Screenshot and code edit data:
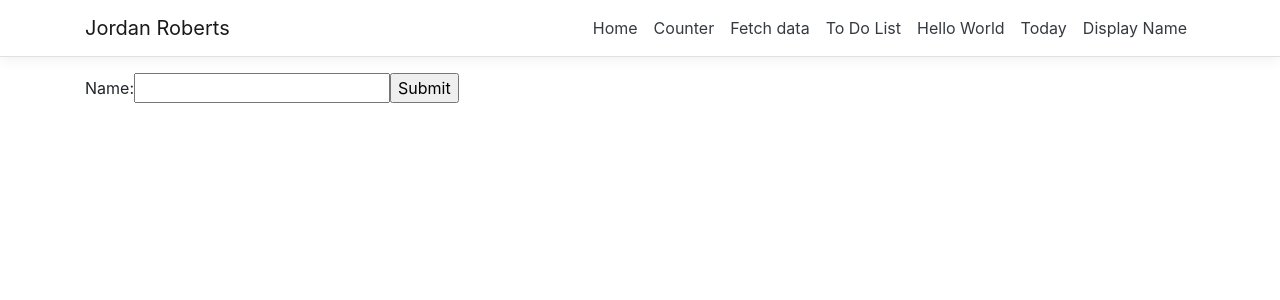
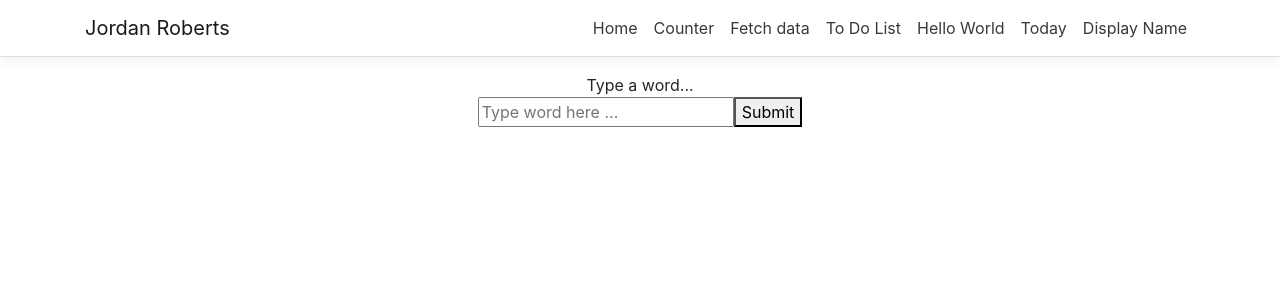
Before and after one commit to jordantroberts/React-DotNet, a React (Create React App) app in the folder TestingReactDotNet/ClientApp/: page /displayname in a window 1280 px wide. Shown: the top 300 px of the page. Built offline with nearby package versions, Linux system fonts and the light colour scheme.

Commit message:
Connected to DisplayName controller but have not yet managed to send parameters to ASP.NET backend

```diff
--- a/TestingReactDotNet/ClientApp/src/components/DisplayName.js
+++ b/TestingReactDotNet/ClientApp/src/components/DisplayName.js
@@ -1,33 +1,48 @@
-
 import React, { Component } from "react";
 
 export class DisplayName extends Component {
-    constructor(props) {
-    super(props);
-    this.state = {greeting: ''};
+  state = {
+    name: "",
+    greeting: ""
+  };
 
-    this.handleChange = this.handleChange.bind(this);
-    this.handleSubmit = this.handleSubmit.bind(this);
+  updateInput(key, value) {
+    this.setState({
+      [key]: value
+    });
   }
 
-  handleChange(event) {
-    this.setState({greeting: event.target.value});
-  }
-
-  handleSubmit(event) {
-    alert('A name was submitted: ' + this.state.greeting);
-    event.preventDefault();
+  calculate() {
+    fetch("api/DisplayName/Greeting")
+      .then(response => response.text())
+      .then(data => {
+        this.setState({ greeting: data });
+      });
   }
 
   render() {
-    return (
-      <form onSubmit={this.handleSubmit}>
-        <label>
-          Name:
-          <input type="text" value={this.state.greeting} onChange={this.handleChange} />
-        </label>
-        <input type="submit" value="Submit" />
-      </form>
-    );
+    if ("" !== this.state.greeting) {
+      // We already submitted the form, show welcome message
+      return <h1>{this.state.greeting}</h1>;
+    } else {
+      return (
+        <center>
+          <div className="App">
+            <div>
+              Type a word...
+              <br />
+              <input
+                type="text"
+                placeholder="Type word here ..."
+                value={this.state.name}
+                onChange={e => this.updateInput("name", e.target.value)}
+              />
+              <button onClick={() => this.calculate()}>Submit</button>
+              <br />
+            </div>
+          </div>
+        </center>
+      );
+    }
   }
 }
```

Prompt: Excluding the pictures, restate the records above word for word.

Answer for the task:
Before and after one commit to jordantroberts/React-DotNet, a React (Create React App) app in the folder TestingReactDotNet/ClientApp/: page /displayname in a window 1280 px wide. Shown: the top 300 px of the page. Built offline with nearby package versions, Linux system fonts and the light colour scheme.

Commit message:
Connected to DisplayName controller but have not yet managed to send parameters to ASP.NET backend

```diff
--- a/TestingReactDotNet/ClientApp/src/components/DisplayName.js
+++ b/TestingReactDotNet/ClientApp/src/components/DisplayName.js
@@ -1,33 +1,48 @@
-
 import React, { Component } from "react";
 
 export class DisplayName extends Component {
-    constructor(props) {
-    super(props);
-    this.state = {greeting: ''};
+  state = {
+    name: "",
+    greeting: ""
+  };
 
-    this.handleChange = this.handleChange.bind(this);
-    this.handleSubmit = this.handleSubmit.bind(this);
+  updateInput(key, value) {
+    this.setState({
+      [key]: value
+    });
   }
 
-  handleChange(event) {
-    this.setState({greeting: event.target.value});
-  }
-
-  handleSubmit(event) {
-    alert('A name was submitted: ' + this.state.greeting);
-    event.preventDefault();
+  calculate() {
+    fetch("api/DisplayName/Greeting")
+      .then(response => response.text())
+      .then(data => {
+        this.setState({ greeting: data });
+      });
   }
 
   render() {
-    return (
-      <form onSubmit={this.handleSubmit}>
-        <label>
-          Name:
-          <input type="text" value={this.state.greeting} onChange={this.handleChange} />
-        </label>
-        <input type="submit" value="Submit" />
-      </form>
-    );
+    if ("" !== this.state.greeting) {
+      // We already submitted the form, show welcome message
+      return <h1>{this.state.greeting}</h1>;
+    } else {
+      return (
+        <center>
+          <div className="App">
+            <div>
+              Type a word...
+              <br />
+              <input
+                type="text"
+                placeholder="Type word here ..."
+                value={this.state.name}
+                onChange={e => this.updateInput("name", e.target.value)}
+              />
+              <button onClick={() => this.calculate()}>Submit</button>
+              <br />
+            </div>
+          </div>
+        </center>
+      );
+    }
   }
 }
```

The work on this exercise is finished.